“To bring them up to the level we would normally buy … would cost $187,000,” Gulson said. “We buy a Cadillac, and that’s kind of a Chevy. It just gives us more access, so I appreciate it.”

He called the state computers a bonus. The district will be able to replace entire labs and add computers in classrooms, he said.

But the school has to find furniture to put the machines on. And the district would not have ordered as many computers itself if it had known the state machines were coming.

“When they start coming in, we’ll be scratching our heads,” he said.

Sioux Falls schools will spend all their technology budget, officials said. The district will get 2,350 computers, said Bob Jensen, information services supervisor.

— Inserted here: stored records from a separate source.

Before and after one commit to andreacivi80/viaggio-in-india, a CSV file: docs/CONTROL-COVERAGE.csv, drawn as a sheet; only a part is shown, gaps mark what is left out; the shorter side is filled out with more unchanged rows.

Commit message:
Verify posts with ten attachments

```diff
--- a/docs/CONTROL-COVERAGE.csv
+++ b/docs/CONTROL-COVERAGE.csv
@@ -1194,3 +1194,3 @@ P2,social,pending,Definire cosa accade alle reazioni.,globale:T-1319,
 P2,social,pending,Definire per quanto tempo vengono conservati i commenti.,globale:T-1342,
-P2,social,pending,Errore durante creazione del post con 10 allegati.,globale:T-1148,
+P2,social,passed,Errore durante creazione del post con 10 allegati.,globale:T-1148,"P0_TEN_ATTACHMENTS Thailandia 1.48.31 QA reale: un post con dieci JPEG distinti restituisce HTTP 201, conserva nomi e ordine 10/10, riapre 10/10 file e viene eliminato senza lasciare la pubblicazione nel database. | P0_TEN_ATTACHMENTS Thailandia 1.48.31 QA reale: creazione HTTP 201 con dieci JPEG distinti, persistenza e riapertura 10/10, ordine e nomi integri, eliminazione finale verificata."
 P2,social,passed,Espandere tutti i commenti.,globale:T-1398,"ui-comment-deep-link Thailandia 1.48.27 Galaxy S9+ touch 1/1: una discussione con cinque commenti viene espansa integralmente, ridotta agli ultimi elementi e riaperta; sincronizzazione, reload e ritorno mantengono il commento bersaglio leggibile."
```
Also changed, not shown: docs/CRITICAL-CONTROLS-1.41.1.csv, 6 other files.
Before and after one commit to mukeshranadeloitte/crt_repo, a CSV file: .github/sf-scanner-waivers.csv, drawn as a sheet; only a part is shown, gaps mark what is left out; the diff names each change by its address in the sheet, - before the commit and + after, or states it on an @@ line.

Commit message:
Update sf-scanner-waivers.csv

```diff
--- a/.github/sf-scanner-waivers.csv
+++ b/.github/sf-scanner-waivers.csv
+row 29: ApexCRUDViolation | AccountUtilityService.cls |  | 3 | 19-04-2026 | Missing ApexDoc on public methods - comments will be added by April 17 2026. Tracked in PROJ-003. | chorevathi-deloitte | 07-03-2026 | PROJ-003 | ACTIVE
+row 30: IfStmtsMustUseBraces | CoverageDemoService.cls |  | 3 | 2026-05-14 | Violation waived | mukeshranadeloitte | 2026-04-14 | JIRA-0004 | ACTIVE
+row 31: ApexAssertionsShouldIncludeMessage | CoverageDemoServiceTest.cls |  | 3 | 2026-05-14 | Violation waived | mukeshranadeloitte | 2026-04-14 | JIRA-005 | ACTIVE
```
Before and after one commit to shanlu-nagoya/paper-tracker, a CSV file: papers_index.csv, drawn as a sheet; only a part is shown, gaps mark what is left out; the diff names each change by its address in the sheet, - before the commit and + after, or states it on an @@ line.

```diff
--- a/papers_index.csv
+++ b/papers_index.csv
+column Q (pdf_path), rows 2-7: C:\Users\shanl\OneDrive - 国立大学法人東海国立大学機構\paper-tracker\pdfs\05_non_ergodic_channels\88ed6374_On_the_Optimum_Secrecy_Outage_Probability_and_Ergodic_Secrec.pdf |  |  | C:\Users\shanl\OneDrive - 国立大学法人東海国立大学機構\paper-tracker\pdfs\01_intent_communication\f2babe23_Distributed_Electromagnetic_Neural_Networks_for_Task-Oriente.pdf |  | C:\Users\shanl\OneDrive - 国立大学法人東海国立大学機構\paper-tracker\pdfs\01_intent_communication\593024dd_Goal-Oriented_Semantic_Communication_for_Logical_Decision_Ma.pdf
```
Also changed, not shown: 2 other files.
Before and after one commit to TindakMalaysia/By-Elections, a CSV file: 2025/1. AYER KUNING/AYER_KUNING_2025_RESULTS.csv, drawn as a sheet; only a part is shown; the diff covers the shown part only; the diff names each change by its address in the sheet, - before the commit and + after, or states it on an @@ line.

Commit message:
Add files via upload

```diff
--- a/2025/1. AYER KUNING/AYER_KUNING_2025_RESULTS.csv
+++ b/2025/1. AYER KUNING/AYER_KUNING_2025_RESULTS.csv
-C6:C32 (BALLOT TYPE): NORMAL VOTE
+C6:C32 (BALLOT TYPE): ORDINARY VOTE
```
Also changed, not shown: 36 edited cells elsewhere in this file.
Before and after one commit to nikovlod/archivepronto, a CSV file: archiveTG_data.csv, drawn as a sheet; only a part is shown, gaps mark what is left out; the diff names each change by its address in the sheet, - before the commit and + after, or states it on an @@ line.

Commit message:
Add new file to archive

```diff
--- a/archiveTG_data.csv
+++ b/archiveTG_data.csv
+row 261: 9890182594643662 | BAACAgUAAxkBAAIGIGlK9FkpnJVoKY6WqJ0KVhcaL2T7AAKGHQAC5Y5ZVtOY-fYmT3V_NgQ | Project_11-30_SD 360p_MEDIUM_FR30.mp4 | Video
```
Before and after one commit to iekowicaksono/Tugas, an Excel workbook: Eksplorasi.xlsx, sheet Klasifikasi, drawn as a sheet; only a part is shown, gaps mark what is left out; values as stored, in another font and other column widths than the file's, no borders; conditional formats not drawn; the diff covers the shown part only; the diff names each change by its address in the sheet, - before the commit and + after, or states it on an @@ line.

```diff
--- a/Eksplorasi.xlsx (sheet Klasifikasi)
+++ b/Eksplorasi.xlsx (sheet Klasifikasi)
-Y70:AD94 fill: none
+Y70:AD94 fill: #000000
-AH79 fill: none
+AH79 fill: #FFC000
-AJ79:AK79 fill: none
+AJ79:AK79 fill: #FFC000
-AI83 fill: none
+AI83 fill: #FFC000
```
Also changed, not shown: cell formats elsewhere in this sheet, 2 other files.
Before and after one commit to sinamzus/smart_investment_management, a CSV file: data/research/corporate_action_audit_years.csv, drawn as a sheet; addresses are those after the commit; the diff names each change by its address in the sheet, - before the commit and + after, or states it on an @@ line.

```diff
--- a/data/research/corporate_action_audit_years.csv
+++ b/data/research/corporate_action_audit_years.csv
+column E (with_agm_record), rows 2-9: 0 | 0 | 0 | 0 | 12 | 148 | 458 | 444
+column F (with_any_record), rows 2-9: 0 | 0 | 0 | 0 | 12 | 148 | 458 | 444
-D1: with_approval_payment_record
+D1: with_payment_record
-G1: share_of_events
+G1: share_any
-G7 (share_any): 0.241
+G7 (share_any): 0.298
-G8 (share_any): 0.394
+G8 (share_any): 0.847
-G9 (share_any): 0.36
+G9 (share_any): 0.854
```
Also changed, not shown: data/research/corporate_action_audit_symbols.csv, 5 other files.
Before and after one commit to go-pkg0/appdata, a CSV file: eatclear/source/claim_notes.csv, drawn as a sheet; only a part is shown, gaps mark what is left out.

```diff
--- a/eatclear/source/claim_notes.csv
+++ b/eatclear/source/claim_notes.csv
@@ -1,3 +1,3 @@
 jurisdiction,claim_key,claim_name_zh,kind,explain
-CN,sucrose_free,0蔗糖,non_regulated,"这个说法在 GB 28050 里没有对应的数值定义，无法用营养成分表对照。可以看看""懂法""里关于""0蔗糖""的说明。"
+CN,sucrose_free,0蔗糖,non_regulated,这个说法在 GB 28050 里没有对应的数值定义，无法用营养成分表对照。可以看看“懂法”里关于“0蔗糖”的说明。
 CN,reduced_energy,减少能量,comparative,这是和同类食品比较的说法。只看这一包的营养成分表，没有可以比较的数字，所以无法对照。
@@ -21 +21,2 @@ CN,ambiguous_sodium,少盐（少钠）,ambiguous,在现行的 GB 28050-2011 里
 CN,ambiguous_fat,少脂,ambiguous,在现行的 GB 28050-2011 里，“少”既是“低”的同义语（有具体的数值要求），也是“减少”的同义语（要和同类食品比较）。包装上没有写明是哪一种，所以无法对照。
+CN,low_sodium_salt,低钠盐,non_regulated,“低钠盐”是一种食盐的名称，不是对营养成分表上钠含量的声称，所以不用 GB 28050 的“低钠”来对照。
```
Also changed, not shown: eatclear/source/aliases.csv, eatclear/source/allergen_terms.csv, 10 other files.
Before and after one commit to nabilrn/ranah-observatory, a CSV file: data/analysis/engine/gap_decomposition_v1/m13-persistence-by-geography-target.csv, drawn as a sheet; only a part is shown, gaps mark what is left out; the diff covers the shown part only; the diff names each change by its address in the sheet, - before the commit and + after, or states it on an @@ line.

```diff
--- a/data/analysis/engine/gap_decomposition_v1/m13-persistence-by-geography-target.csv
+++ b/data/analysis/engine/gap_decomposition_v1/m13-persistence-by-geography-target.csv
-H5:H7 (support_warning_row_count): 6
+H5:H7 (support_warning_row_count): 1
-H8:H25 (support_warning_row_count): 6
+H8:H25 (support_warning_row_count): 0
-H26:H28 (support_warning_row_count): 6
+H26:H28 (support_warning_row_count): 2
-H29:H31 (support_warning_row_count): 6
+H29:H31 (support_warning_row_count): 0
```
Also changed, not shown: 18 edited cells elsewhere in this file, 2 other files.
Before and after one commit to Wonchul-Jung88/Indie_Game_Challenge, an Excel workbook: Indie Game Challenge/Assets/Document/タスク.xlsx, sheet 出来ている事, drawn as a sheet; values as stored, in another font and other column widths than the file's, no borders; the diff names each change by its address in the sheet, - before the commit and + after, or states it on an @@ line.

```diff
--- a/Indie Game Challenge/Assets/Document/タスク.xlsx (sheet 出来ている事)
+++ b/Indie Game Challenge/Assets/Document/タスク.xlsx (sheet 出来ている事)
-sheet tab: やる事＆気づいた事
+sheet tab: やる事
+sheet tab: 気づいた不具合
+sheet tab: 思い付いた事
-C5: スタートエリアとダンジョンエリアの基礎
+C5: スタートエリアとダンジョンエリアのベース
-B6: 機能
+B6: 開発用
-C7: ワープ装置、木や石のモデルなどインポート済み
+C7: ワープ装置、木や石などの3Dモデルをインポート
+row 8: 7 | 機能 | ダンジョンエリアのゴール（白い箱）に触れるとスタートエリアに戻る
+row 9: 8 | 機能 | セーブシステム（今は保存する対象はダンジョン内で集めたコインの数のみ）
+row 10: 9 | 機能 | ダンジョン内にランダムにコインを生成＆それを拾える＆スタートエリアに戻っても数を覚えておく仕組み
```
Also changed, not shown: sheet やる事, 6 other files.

The district has had to buy 100 hubs at a cost of $800 each so the computers can be hooked to the school’s network. The district also purchased software that costs $50 per computer, as well as 800 speakers.

Thirteen district staff members will install the machines, starting at the elementary school labs and followed by the middle schools, he said.

“With that many computers, it’s going to take us a few months to get them installed,” Jensen said.

Gateway started making the computers July 31, said Bob Mercer, spokesman for the governor. “They had to gear up because this essentially doubles their daily production,” he said. Shipments should start in mid-August.

Doll said the state is not asking districts to prove they have spent their budgeted technology money. But community members will know if districts are doing what they pledged. “I think we’ll find out,” he said.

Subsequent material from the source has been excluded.